Policymakers, their staffs and community leaders leave these tours with an eye-opening appreciation for what manufacturers bring to their constituencies. They see that manufacturers are an increasingly high-tech local job creator, whose employees enjoy well-paid careers in challenging and rewarding environments. On top of this, they understand that manufacturers provide an economic multiplier effect that impacts the bottom lines of suppliers and contractors, as well as lawyers, bankers, accountants and insurers.
To be eligible for GAP, companies must be located in Minnesota.

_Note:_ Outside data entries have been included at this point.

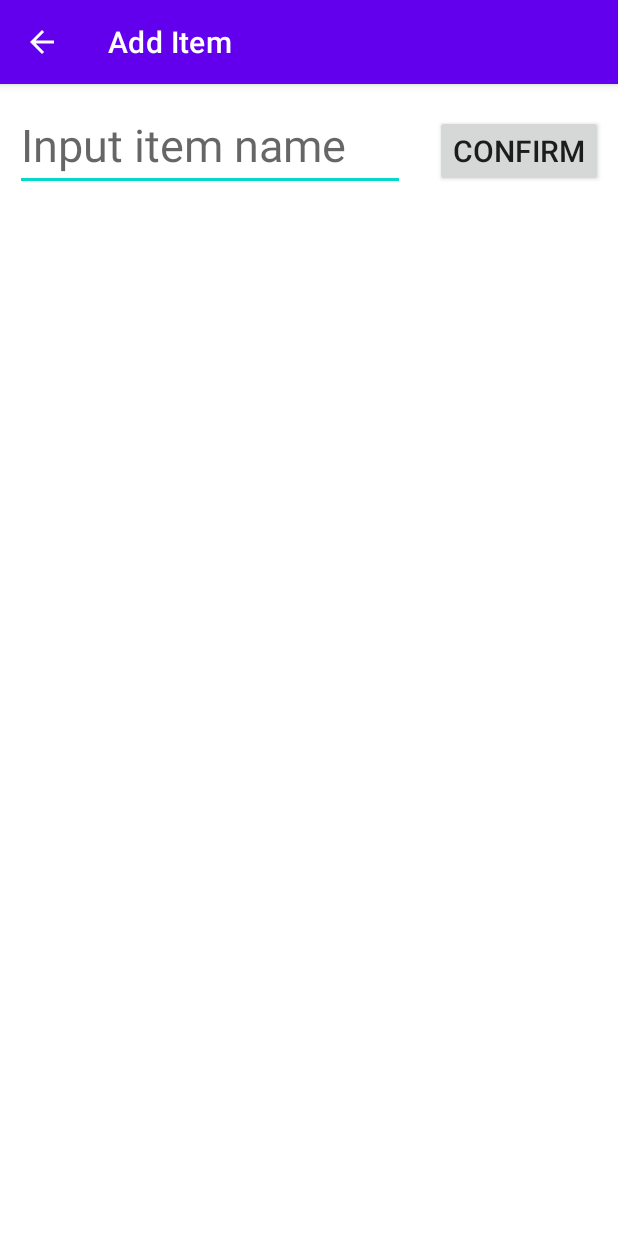
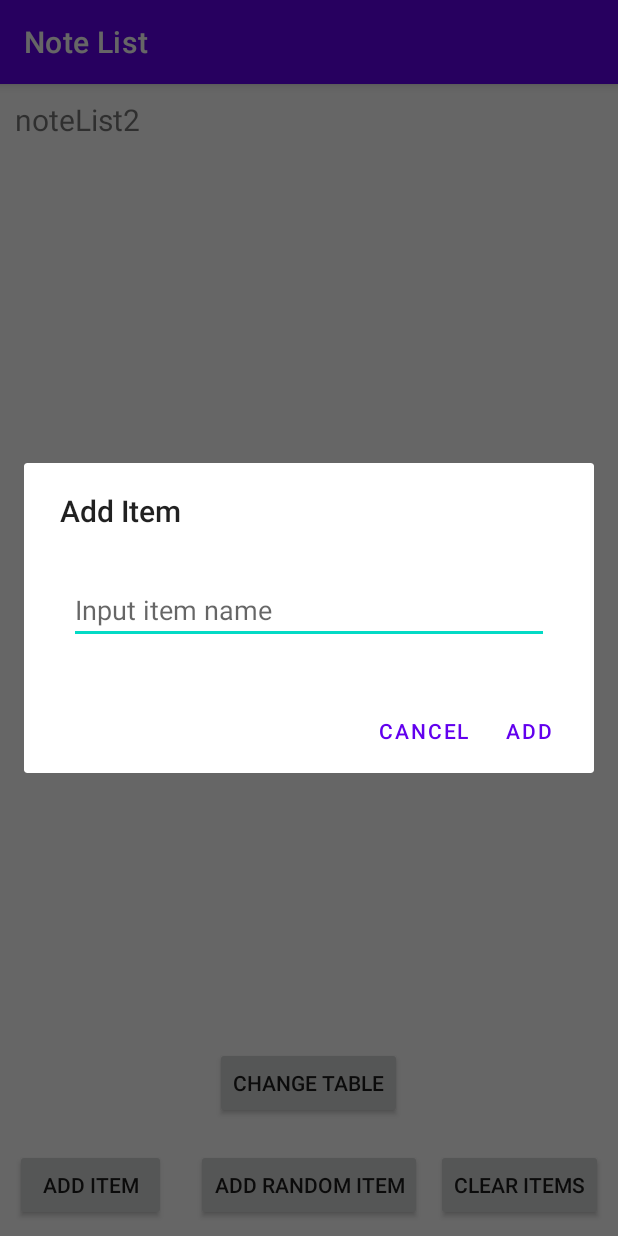
Before and after one commit to dongheekim23/NoteappV2, an Android app: the screen it shows after launch (AddItemActivity before the commit, MainActivity after it), after a tap on "ADD ITEM", on a phone screen of 412 x 824 dp. Run offline under Robolectric (Android 15) with nearby library versions, the phone set to English and light mode, and no system bars; 1 other tap on this screen came first.

Commit message:
Show Add Item option in AlertDialog instead of Activity

```diff
--- a/app/src/main/java/com/kdonghee/noteappv2/MainActivity.kt
+++ b/app/src/main/java/com/kdonghee/noteappv2/MainActivity.kt
@@ -1,10 +1,19 @@
 package com.kdonghee.noteappv2
 
+import android.content.Context
+import android.content.DialogInterface
 import android.content.Intent
 import androidx.appcompat.app.AppCompatActivity
 import android.os.Bundle
 import android.util.Log
+import android.view.LayoutInflater
+import android.view.View
 import android.widget.Button
+import android.widget.EditText
+import android.widget.TextView
+import android.widget.Toast
+import androidx.appcompat.app.AlertDialog
+import androidx.core.view.marginLeft
 import androidx.recyclerview.widget.ItemTouchHelper
 import androidx.recyclerview.widget.LinearLayoutManager
 import androidx.recyclerview.widget.RecyclerView
@@ -12,15 +21,21 @@ import com.kdonghee.noteappv2.adapter.NoteRecyclerViewAdapter
 import com.kdonghee.noteappv2.database.NoteDBHelper
 import com.kdonghee.noteappv2.database.NoteEntry
 import com.kdonghee.noteappv2.database.SECONDARY_TABLE_NAME
+import com.kdonghee.noteappv2.database.TableNameChangeListener
 import com.kdonghee.noteappv2.item.ItemStatus
 import com.kdonghee.noteappv2.item.ItemUtils
 import com.kdonghee.noteappv2.item.NoteItem
 import com.kdonghee.noteappv2.thread.ThreadPoolManager
 
-class MainActivity : AppCompatActivity() {
+class MainActivity : AppCompatActivity(), TableNameChangeListener {
+
+    private var titleTextView: TextView? = null
+
     override fun onCreate(savedInstanceState: Bundle?) {
         super.onCreate(savedInstanceState)
         setContentView(R.layout.activity_main)
+
+        NoteDBHelper.registerTableNameChangeListener(this)
 
         val recyclerView: RecyclerView = findViewById(R.id.note_recycler_view)
         val dbHelper = NoteDBHelper(this)
@@ -49,9 +64,13 @@ class MainActivity : AppCompatActivity() {
             }
         }).attachToRecyclerView(recyclerView)
 
+        titleTextView = findViewById(R.id.note_title)
+        titleTextView?.text = NoteDBHelper.currentTableName
+
         val addButton: Button = findViewById(R.id.add_button)
         addButton.setOnClickListener {
-            startActivity(Intent(this, AddItemActivity::class.java))
+            //startActivity(Intent(this, AddItemActivity::class.java))
+            createAndShowAddItemDialog(this, dbHelper)
         }
 
         val addRandomButton: Button = findViewById(R.id.add_random_button)
@@ -82,4 +101,50 @@ class MainActivity : AppCompatActivity() {
             adapter.updateAdapterItems()
         }
     }
+
+    override fun onDestroy() {
+        super.onDestroy()
+        NoteDBHelper.deregisterTableNameChangeListener(this)
+    }
+
+    private fun createAndShowAddItemDialog(context: Context, noteDBHelper: NoteDBHelper) {
+        val editTextContainer = LayoutInflater.from(context).inflate(R.layout.item_add_edit_text, null)
+        val editText: EditText = editTextContainer.findViewById(R.id.add_item_edit_text)
+
+        val addItemDialog = AlertDialog.Builder(this).create()
+        addItemDialog.apply {
+            setView(editTextContainer)
+            setTitle("Add Item")
+            setCancelable(true)
+
+            setButton(DialogInterface.BUTTON_POSITIVE, "Add") clickListener@ { _, _ ->
+                val inputEditText = editText.text.trim().toString()
+                if (inputEditText.isEmpty()) {
+                    Toast.makeText(context, "Enter a word!", Toast.LENGTH_SHORT).show()
+                    return@clickListener
+                }
+
+                ThreadPoolManager.execute {
+                    val item = noteDBHelper.addItem(inputEditText, (1..10).random())
+
+                    ThreadPoolManager.submitOnMainThread {
+                        Log.i("dh5031", "${Thread.currentThread().name} - notifyItemChanged(item, ItemStatus.ADDED)")
+                        ItemUtils.notifyItemChanged(item, ItemStatus.ADDED)
+                    }
+                }
+
+                dismiss()
+            }
+
+            setButton(DialogInterface.BUTTON_NEGATIVE, "Cancel") { _, _ ->
+                dismiss()
+            }
+        }
+
+        addItemDialog.show()
+    }
+
+    override fun onTableNameChanged(newName: String) {
+        titleTextView?.text = newName
+    }
 }
--- a/app/src/main/java/com/kdonghee/noteappv2/database/NoteDBHelper.kt
+++ b/app/src/main/java/com/kdonghee/noteappv2/database/NoteDBHelper.kt
@@ -9,17 +9,37 @@ import android.provider.BaseColumns
 import android.util.Log
 import com.kdonghee.noteappv2.item.ItemUtils
 import com.kdonghee.noteappv2.item.NoteItem
+import kotlin.properties.Delegates
 
 const val DATABASE_NAME = "notelist.db"
 const val DATABASE_VERSION = 2
 
 const val SECONDARY_TABLE_NAME = "noteList2"
 
+interface TableNameChangeListener {
+
+    fun onTableNameChanged(newName: String)
+}
+
 class NoteDBHelper(context: Context) : SQLiteOpenHelper(context, DATABASE_NAME, null, DATABASE_VERSION) {
 
     companion object {
 
-        var currentTableName: String = NoteEntry.TABLE_NAME
+        // TODO: Move these static variables and functions to another place
+
+        private val tableNameChangeListeners: MutableSet<TableNameChangeListener> = mutableSetOf()
+
+        fun registerTableNameChangeListener(listener: TableNameChangeListener) {
+            tableNameChangeListeners.add(listener)
+        }
+
+        fun deregisterTableNameChangeListener(listener: TableNameChangeListener) {
+            tableNameChangeListeners.remove(listener)
+        }
+
+        var currentTableName: String by Delegates.observable(NoteEntry.TABLE_NAME) { _, _, newValue ->
+            tableNameChangeListeners.forEach { it.onTableNameChanged(newValue) }
+        }
             private set
     }
 
--- a/app/src/main/res/layout/activity_main.xml
+++ b/app/src/main/res/layout/activity_main.xml
@@ -11,8 +11,7 @@
         android:id="@+id/note_title"
         android:layout_width="wrap_content"
         android:layout_height="wrap_content"
-        android:textAllCaps="true"
-        android:text="Note App"
+        android:textAllCaps="false"
         android:layout_margin="10dp"
         android:textSize="20sp"
         app:layout_constraintBottom_toBottomOf="parent"
--- /dev/null
+++ b/app/src/main/res/layout/item_add_edit_text.xml
@@ -0,0 +1,17 @@
+<?xml version="1.0" encoding="utf-8"?>
+<RelativeLayout
+    xmlns:android="http://schemas.android.com/apk/res/android"
+    android:layout_width="wrap_content"
+    android:layout_height="wrap_content">
+
+    <EditText
+        android:id="@+id/add_item_edit_text"
+        android:layout_width="match_parent"
+        android:layout_height="wrap_content"
+        android:layout_marginStart="30dp"
+        android:layout_marginTop="30dp"
+        android:layout_marginEnd="30dp"
+        android:layout_marginBottom="30dp"
+        android:hint="Input item name" />
+
+</RelativeLayout>
```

They must be in manufacturing or in a related industry, employ 250 or fewer full-time employees, have a business plan for improvements and demonstrate an economic need for GAP.
Stern Companies used GAP to solve a production problem
Shawn Hunstad, president of Brainerd-based Stern Companies, first used GAP funding several years ago to help his company work through a particularly sticky production challenge.
Stern is a global sourcing and manufacturing specialist that produces polymer components for recreational vehicles, sporting equipment, industrial waterworks, medical and food packaging and agriculture. The 50-employee company was incorporated in 1995 as a spin-off of Stern Rubber Co., and is now privately owned by Hunstad.
A group of company employees had just gone through Practical Problem Solving with consultants at Enterprise Minnesota where they had been introduced to Toyota’s A3 process, a standardized methodology for innovating, planning and problem solving.
Hunstad convened an A3 meeting to brainstorm possible solutions.
But more to the point, the solution showed employees how to collaborate on creative solutions. Hunstad said he could feel unmistakable enthusiasm from the team when it presented its findings. “It was exciting to see some of these employees, who you didn’t hardly hear a word from otherwise, get excited about the project they were working on,” he said.
To help Stern improve its work processes, Enterprise Minnesota consultants led the company’s plant floor operators through the principles of Practical Problem Solving, which include defining a problem, analyzing the issue, developing an implementation plan and taking steps to solve the problem at the source. The operators will then be expected to share their knowledge with other employees.